RECORDS SUPPLIED -
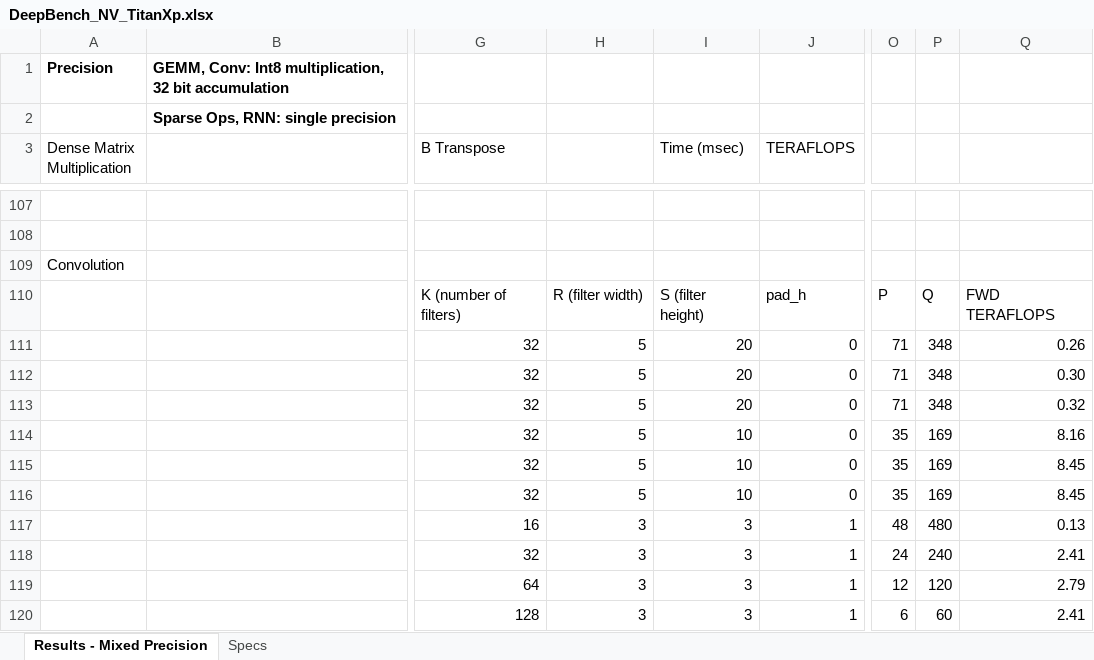
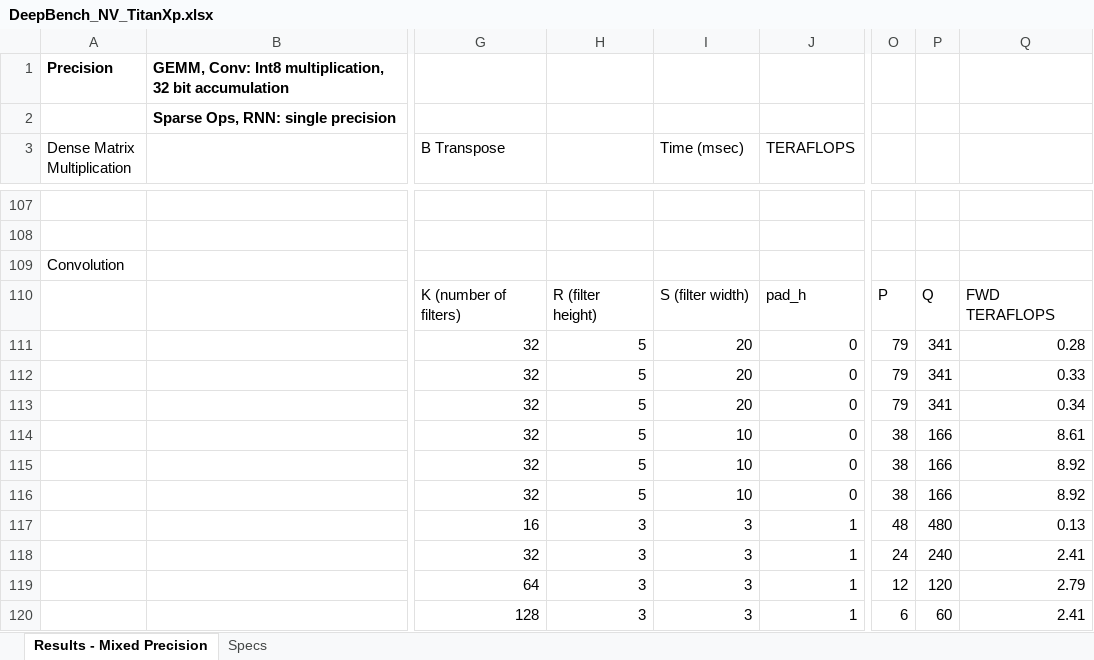
Before and after one commit to baidu-research/DeepBench, an Excel workbook: results/inference/server/DeepBench_NV_TitanXp.xlsx, sheet Results - Mixed Precision, drawn as a sheet; only a part is shown, gaps mark what is left out; values as stored, in another font and other column widths than the file's, no borders; the diff names each change by its address in the sheet, - before the commit and + after, or states it on an @@ line.

```diff
--- a/results/inference/server/DeepBench_NV_TitanXp.xlsx (sheet Results - Mixed Precision)
+++ b/results/inference/server/DeepBench_NV_TitanXp.xlsx (sheet Results - Mixed Precision)
-H110: R (filter width)
+H110: R (filter height)
-I110 (Time (msec)): S (filter height)
+I110 (Time (msec)): S (filter width)
-O111:O113: 71
+O111:O113: 79
-P111:P113: 348
+P111:P113: 341
-Q111: 0.26
+Q111: 0.28
-Q112: 0.30
+Q112: 0.33
-Q113: 0.32
+Q113: 0.34
-O114:O116: 35
+O114:O116: 38
-P114:P116: 169
+P114:P116: 166
-Q114: 8.16
+Q114: 8.61
-Q115:Q116: 8.45
+Q115:Q116: 8.92
```
Also changed, not shown: DeepBenchKernels_train.xlsx, results/inference/device/DeepBench_Raspberry_Pi_3.xlsx, 5 other files.
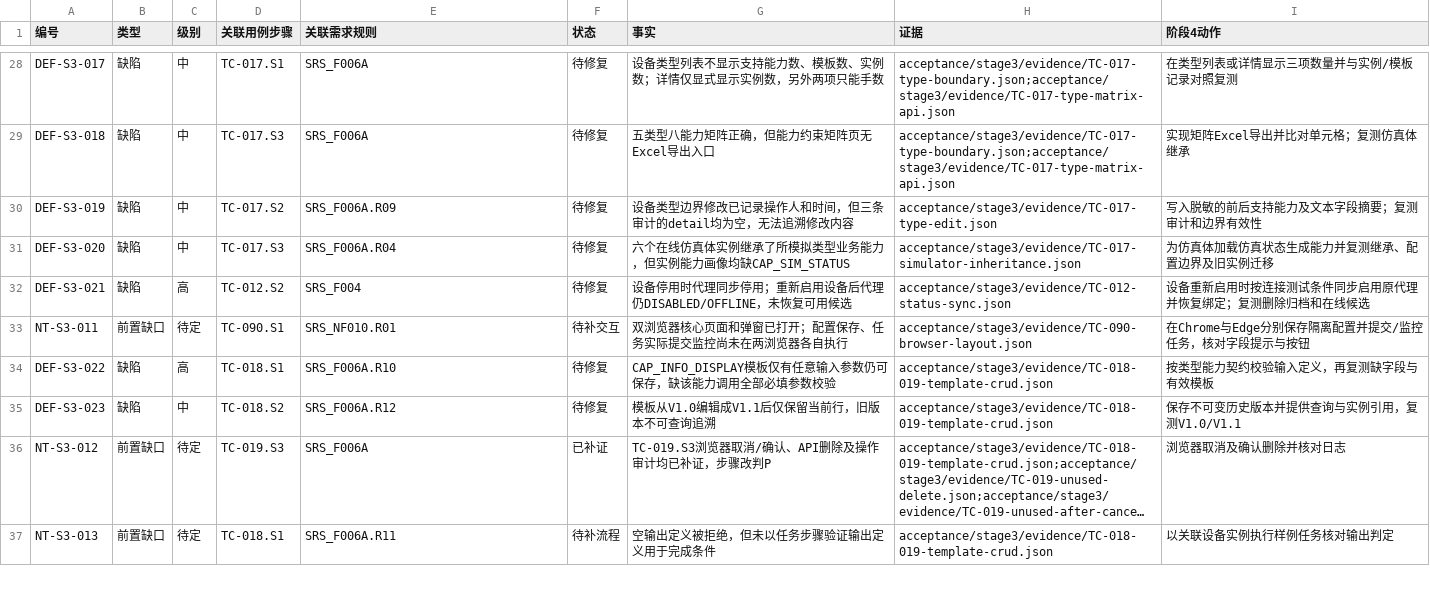
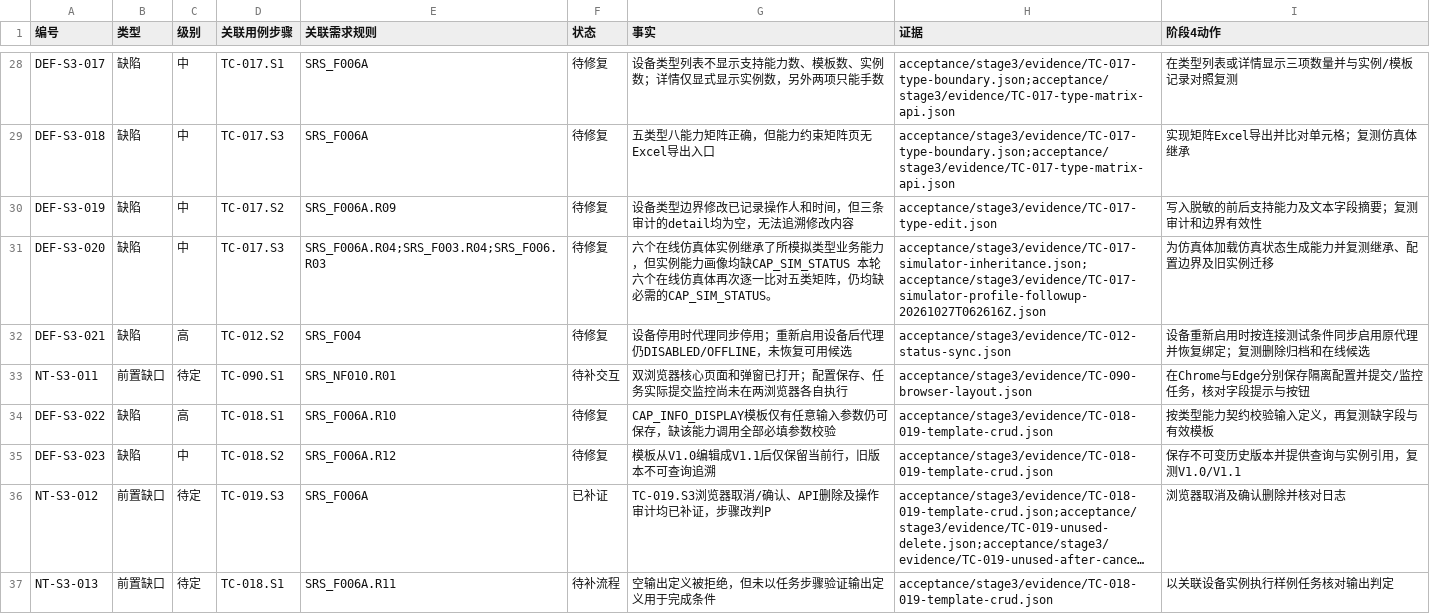
Before and after one commit to steedcy/TP-main, a CSV file: acceptance/stage3/issues.csv, drawn as a sheet; only a part is shown, gaps mark what is left out; long unchanged cells end in ….

```diff
--- a/acceptance/stage3/issues.csv
+++ b/acceptance/stage3/issues.csv
@@ -30,3 +30,3 @@ DEF-S3-018,缺陷,中,TC-017.S3,SRS_F006A,待修复,五类型八能力矩阵正
 DEF-S3-019,缺陷,中,TC-017.S2,SRS_F006A.R09,待修复,设备类型边界修改已记录操作人和时间，但三条审计的detail均为空，无法追溯修改内容,acceptance/stage3/evidence/TC-017-type-edit.json,写入脱敏的前后支持能力及文本字段摘要；复测审计和边界有效性
-DEF-S3-020,缺陷,中,TC-017.S3,SRS_F006A.R04,待修复,六个在线仿真体实例继承了所模拟类型业务能力，但实例能力画像均缺CAP_SIM_STATUS,acceptance/stage3/evidence/TC-017-simulator-inheritance.json,为仿真体加载仿真状态生成能力并复测继承、配置边界及旧实例迁移
+DEF-S3-020,缺陷,中,TC-017.S3,SRS_F006A.R04;SRS_F003.R04;SRS_F006.R03,待修复,六个在线仿真体实例继承了所模拟类型业务能力，但实例能力画像均缺CAP_SIM_STATUS 本轮六个在线仿真体再次逐一比对五类矩阵，仍均缺必需的CAP_SIM_STATUS。,acceptance/stage3/evidence/TC-017-simulator-inheritance.json;acceptance/stage3/evidence/TC-017-simulator-profile-followup-20261027T062616Z.json,为仿真体加载仿真状态生成能力并复测继承、配置边界及旧实例迁移
 DEF-S3-021,缺陷,高,TC-012.S2,SRS_F004,待修复,设备停用时代理同步停用；重新启用设备后代理仍DISABLED/OFFLINE，未恢复可用候选,acceptance/stage3/evidence/TC-012-status-sync.json,设备重新启用时按连接测试条件同步启用原代理并恢复绑定；复测删除归档和在线候选
```
Also changed, not shown: acceptance/stage3/rules.csv, 4 other files.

EXERCISE INSTRUCTIONS - Without the pictures, print the records in full, exactly as they appear.

SOLUTION BELOW -
Before and after one commit to baidu-research/DeepBench, an Excel workbook: results/inference/server/DeepBench_NV_TitanXp.xlsx, sheet Results - Mixed Precision, drawn as a sheet; only a part is shown, gaps mark what is left out; values as stored, in another font and other column widths than the file's, no borders; the diff names each change by its address in the sheet, - before the commit and + after, or states it on an @@ line.

```diff
--- a/results/inference/server/DeepBench_NV_TitanXp.xlsx (sheet Results - Mixed Precision)
+++ b/results/inference/server/DeepBench_NV_TitanXp.xlsx (sheet Results - Mixed Precision)
-H110: R (filter width)
+H110: R (filter height)
-I110 (Time (msec)): S (filter height)
+I110 (Time (msec)): S (filter width)
-O111:O113: 71
+O111:O113: 79
-P111:P113: 348
+P111:P113: 341
-Q111: 0.26
+Q111: 0.28
-Q112: 0.30
+Q112: 0.33
-Q113: 0.32
+Q113: 0.34
-O114:O116: 35
+O114:O116: 38
-P114:P116: 169
+P114:P116: 166
-Q114: 8.16
+Q114: 8.61
-Q115:Q116: 8.45
+Q115:Q116: 8.92
```
Also changed, not shown: DeepBenchKernels_train.xlsx, results/inference/device/DeepBench_Raspberry_Pi_3.xlsx, 5 other files.
Before and after one commit to steedcy/TP-main, a CSV file: acceptance/stage3/issues.csv, drawn as a sheet; only a part is shown, gaps mark what is left out; long unchanged cells end in ….

```diff
--- a/acceptance/stage3/issues.csv
+++ b/acceptance/stage3/issues.csv
@@ -30,3 +30,3 @@ DEF-S3-018,缺陷,中,TC-017.S3,SRS_F006A,待修复,五类型八能力矩阵正
 DEF-S3-019,缺陷,中,TC-017.S2,SRS_F006A.R09,待修复,设备类型边界修改已记录操作人和时间，但三条审计的detail均为空，无法追溯修改内容,acceptance/stage3/evidence/TC-017-type-edit.json,写入脱敏的前后支持能力及文本字段摘要；复测审计和边界有效性
-DEF-S3-020,缺陷,中,TC-017.S3,SRS_F006A.R04,待修复,六个在线仿真体实例继承了所模拟类型业务能力，但实例能力画像均缺CAP_SIM_STATUS,acceptance/stage3/evidence/TC-017-simulator-inheritance.json,为仿真体加载仿真状态生成能力并复测继承、配置边界及旧实例迁移
+DEF-S3-020,缺陷,中,TC-017.S3,SRS_F006A.R04;SRS_F003.R04;SRS_F006.R03,待修复,六个在线仿真体实例继承了所模拟类型业务能力，但实例能力画像均缺CAP_SIM_STATUS 本轮六个在线仿真体再次逐一比对五类矩阵，仍均缺必需的CAP_SIM_STATUS。,acceptance/stage3/evidence/TC-017-simulator-inheritance.json;acceptance/stage3/evidence/TC-017-simulator-profile-followup-20261027T062616Z.json,为仿真体加载仿真状态生成能力并复测继承、配置边界及旧实例迁移
 DEF-S3-021,缺陷,高,TC-012.S2,SRS_F004,待修复,设备停用时代理同步停用；重新启用设备后代理仍DISABLED/OFFLINE，未恢复可用候选,acceptance/stage3/evidence/TC-012-status-sync.json,设备重新启用时按连接测试条件同步启用原代理并恢复绑定；复测删除归档和在线候选
```
Also changed, not shown: acceptance/stage3/rules.csv, 4 other files.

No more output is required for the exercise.